On March 24, 2020, acting pursuant to a COVID-19 Emergency Order issued by the Secretary of the Commonwealth, the Massachusetts Securities Division issued an Emergency Notice granting temporary relief from signature and notarization requirements for certain required filings. https://www.sec.state.ma.us/sct/covid-19/covid-19idx.htm. The relief applies to:
- Securities registration applications
- Exemption filings
- Securities notice filings
- Consent to service of process forms and related corporate resolutions
- Forms U4 (Uniform Application for Securities Industry Registration or Transfer)—this provision tracks recently announced Financial Industry Regulatory Authority (“FINRA”) temporary relief
- Criminal Offender Record Information (“CORI”) acknowledgement forms required of investment adviser representative applicants (who will be permitted to submit instead an affidavit, the contents of which are specified in the Notice, to be followed by submission of a notarized CORI acknowledgement form when the Emergency Order is no longer in effect)
The Notice states requirements for alternative means for verifying or acknowledging signatures. In addition, the Notice provides a 45-day extension of the due date for Form ADV updates (corresponding to the previously announced SEC extension). Note that the Notice requires that “[f]inancial professionals who rely on any provision of this Emergency Notice shall keep a copy of the Emergency Notice and the [Emergency] Order in their records to document their reliance on it.”
The Emergency Notice, effective March 24, states that it will “remain in effect until April 30, 2020, unless extended or rescinded." Meanwhile, Massachusetts bar associations, real estate trade groups, and others have been busy drafting and lobbying for an executive order and/or legislation loosening the physical presence requirement for notarizations.
To learn more about the issues raised by this client bulletin, please contact John R. Snyder at firstname.lastname@example.org
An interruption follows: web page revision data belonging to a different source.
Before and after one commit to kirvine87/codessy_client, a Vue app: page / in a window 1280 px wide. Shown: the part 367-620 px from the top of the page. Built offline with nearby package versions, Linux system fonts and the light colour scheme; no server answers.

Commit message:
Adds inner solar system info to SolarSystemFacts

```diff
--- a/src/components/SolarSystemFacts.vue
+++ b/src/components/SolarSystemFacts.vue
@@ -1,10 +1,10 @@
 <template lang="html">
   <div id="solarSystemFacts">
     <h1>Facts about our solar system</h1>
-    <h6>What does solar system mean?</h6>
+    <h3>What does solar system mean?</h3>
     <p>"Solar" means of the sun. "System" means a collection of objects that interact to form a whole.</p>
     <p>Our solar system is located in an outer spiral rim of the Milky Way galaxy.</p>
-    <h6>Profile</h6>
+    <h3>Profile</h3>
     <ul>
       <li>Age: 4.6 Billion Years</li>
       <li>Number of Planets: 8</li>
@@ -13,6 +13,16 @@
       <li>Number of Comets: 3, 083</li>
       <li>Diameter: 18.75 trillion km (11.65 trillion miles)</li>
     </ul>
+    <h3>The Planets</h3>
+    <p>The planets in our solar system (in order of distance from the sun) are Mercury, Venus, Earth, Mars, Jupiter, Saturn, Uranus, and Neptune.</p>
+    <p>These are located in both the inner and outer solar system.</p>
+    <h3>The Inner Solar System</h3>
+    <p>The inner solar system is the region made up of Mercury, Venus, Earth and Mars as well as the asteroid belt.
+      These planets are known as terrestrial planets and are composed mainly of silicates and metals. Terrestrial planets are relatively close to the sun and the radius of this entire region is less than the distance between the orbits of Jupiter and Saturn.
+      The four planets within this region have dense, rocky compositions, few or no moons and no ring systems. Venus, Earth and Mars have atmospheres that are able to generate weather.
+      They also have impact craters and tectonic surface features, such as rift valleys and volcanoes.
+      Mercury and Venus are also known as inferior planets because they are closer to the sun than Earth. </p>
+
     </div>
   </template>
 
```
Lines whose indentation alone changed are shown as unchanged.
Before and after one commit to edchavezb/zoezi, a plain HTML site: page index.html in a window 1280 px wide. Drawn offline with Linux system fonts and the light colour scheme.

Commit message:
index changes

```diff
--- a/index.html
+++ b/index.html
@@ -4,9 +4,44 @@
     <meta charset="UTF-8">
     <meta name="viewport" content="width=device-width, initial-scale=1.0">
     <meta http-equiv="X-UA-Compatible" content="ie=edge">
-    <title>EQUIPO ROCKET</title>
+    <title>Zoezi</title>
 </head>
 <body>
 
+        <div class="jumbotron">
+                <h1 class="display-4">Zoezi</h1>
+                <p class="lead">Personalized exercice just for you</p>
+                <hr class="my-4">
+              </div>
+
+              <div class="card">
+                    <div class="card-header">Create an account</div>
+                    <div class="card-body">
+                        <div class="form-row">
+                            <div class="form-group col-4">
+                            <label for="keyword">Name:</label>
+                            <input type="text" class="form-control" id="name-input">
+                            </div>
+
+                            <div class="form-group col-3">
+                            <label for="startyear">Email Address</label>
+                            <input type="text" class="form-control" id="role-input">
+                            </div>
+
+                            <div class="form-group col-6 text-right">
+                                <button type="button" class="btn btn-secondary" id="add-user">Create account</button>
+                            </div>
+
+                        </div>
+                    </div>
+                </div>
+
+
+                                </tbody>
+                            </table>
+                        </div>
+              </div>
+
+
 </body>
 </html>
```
Note: This bulletin is for general use and should not be construed to provide legal advice as to particular factual situations.